Yankee didn't count revenues for applications sold to iPod Touch users, because the media player is not considered a smartphone.
Free applications dominate the number of downloads from application stores, but those free apps often entice buyers to move up to a deluxe version for a fee. In that sense, application marketers are using the free apps to help generate revenue. The majority of paid apps cost 99 cents to $2.99, with fewer in the higher-priced range of $4.99 to $9.99. The most that consumers, in general, are willing to spend on an application is below $3, Howe said.
While it might be advantageous for a game developer to find platforms other than the iPhone to build a gaming app, it won't be easy. All the smartphone application stores and platforms are "very different environments to work for, including everything from how they split revenue, the development language used, what marketing support you get and even how much investor support will be offered," Howe said.

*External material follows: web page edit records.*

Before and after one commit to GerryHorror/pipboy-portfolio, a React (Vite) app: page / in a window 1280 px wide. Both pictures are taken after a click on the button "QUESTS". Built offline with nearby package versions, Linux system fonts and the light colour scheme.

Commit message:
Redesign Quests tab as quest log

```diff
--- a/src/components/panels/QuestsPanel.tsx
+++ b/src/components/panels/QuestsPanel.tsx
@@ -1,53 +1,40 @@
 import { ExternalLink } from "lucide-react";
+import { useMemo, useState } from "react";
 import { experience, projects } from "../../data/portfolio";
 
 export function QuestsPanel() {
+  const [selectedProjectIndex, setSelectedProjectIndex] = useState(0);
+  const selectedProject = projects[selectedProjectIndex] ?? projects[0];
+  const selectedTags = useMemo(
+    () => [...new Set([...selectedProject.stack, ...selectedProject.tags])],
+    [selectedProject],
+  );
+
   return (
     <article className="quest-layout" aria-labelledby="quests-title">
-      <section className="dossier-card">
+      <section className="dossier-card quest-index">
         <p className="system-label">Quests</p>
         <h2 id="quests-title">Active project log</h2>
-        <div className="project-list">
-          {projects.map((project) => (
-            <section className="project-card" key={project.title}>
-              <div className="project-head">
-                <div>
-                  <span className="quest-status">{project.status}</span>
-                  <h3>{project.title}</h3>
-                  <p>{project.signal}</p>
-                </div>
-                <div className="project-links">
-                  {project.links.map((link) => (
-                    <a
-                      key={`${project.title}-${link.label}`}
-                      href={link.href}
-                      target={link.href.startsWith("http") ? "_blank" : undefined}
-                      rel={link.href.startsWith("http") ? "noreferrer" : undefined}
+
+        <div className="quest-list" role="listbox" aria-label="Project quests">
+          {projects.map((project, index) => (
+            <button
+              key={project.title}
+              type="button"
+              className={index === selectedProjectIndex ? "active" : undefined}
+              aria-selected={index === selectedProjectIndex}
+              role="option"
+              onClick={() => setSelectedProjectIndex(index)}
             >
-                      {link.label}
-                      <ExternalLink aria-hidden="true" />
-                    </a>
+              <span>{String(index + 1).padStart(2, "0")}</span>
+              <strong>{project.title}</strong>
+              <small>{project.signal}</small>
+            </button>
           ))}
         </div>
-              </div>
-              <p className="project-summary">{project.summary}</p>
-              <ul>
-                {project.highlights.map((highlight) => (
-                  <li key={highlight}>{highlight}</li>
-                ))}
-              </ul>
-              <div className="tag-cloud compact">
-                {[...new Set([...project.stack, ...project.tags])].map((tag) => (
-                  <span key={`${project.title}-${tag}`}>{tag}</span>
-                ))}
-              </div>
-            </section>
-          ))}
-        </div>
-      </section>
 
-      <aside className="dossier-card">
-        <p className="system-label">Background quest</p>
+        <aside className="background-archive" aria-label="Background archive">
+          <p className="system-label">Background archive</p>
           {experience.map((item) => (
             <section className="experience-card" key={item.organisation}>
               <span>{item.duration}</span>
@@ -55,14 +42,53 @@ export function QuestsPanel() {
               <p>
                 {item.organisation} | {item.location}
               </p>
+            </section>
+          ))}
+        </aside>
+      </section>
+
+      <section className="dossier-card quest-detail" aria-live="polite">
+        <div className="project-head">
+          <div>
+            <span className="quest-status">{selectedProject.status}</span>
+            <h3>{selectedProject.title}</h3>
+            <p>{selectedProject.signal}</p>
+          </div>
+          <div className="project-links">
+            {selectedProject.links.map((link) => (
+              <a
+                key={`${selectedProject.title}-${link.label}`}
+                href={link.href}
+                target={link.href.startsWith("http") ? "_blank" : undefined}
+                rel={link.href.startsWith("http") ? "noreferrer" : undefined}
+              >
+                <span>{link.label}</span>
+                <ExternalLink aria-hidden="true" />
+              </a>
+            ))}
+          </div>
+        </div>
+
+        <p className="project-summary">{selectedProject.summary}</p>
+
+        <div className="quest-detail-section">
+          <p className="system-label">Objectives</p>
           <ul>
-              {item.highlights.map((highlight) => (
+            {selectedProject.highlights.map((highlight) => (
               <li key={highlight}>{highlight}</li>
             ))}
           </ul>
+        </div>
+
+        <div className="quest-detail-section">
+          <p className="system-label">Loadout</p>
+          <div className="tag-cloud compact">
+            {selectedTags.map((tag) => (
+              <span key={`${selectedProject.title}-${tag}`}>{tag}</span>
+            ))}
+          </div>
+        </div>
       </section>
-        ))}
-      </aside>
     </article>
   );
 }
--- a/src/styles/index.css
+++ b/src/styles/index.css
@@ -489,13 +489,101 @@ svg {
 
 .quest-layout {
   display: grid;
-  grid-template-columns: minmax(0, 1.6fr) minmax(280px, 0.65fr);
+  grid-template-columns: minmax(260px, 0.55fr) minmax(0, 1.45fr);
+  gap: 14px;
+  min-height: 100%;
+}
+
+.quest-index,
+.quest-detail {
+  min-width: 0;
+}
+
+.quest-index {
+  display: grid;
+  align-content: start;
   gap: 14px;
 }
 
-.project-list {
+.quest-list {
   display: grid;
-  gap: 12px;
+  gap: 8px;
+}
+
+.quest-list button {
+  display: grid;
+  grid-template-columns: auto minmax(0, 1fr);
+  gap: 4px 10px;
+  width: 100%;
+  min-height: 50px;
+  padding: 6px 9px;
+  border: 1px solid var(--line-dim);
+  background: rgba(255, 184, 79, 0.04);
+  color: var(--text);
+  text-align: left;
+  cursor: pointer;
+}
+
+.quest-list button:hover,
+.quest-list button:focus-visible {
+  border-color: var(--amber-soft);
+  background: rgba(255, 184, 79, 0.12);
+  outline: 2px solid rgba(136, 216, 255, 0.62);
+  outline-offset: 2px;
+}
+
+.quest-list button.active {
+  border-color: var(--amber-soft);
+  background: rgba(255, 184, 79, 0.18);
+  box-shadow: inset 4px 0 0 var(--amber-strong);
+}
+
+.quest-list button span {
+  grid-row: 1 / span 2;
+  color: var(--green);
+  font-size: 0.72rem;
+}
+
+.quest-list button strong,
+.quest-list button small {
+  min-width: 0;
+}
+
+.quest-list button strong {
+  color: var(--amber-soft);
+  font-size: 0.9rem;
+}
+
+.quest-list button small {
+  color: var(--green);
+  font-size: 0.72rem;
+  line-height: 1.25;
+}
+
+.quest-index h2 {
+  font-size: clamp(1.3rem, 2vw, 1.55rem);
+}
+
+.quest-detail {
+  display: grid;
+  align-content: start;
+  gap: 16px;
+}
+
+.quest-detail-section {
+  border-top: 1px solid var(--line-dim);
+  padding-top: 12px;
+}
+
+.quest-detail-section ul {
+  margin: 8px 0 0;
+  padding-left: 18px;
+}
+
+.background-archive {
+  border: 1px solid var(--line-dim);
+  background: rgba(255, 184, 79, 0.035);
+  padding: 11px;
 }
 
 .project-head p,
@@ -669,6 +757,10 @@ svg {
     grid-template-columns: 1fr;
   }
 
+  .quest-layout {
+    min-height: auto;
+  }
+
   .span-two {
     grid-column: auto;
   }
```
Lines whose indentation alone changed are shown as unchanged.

In addition, Howe said, it's not easy for a small developer shop that has spent years building applications in the Java programming language to suddenly convert to building iPhone apps, which often requires developing in Objective-C. "You pretty much have to start afresh," he said.
Android and BlackBerry often rely on Java developers, while Palm Inc. offers its WebOS mobile operating system, which is Web centric, a factor that could help Palm gain more smartphone applications because there are so many Web developers, Howe said.
"Since the WebOS is Webcentric, that will help Palm with its app supply," Howe added. "The number of C++ developers is probably half a million, while there are millions of Web developers, some of whom could build smartphone apps. It's hard to walk down the hall of a high school without knocking over a few Web developers who have used html."
In the U.S., Howe estimated there are 1 million to 3 million software developers who could potentially write smartphone apps in coming years.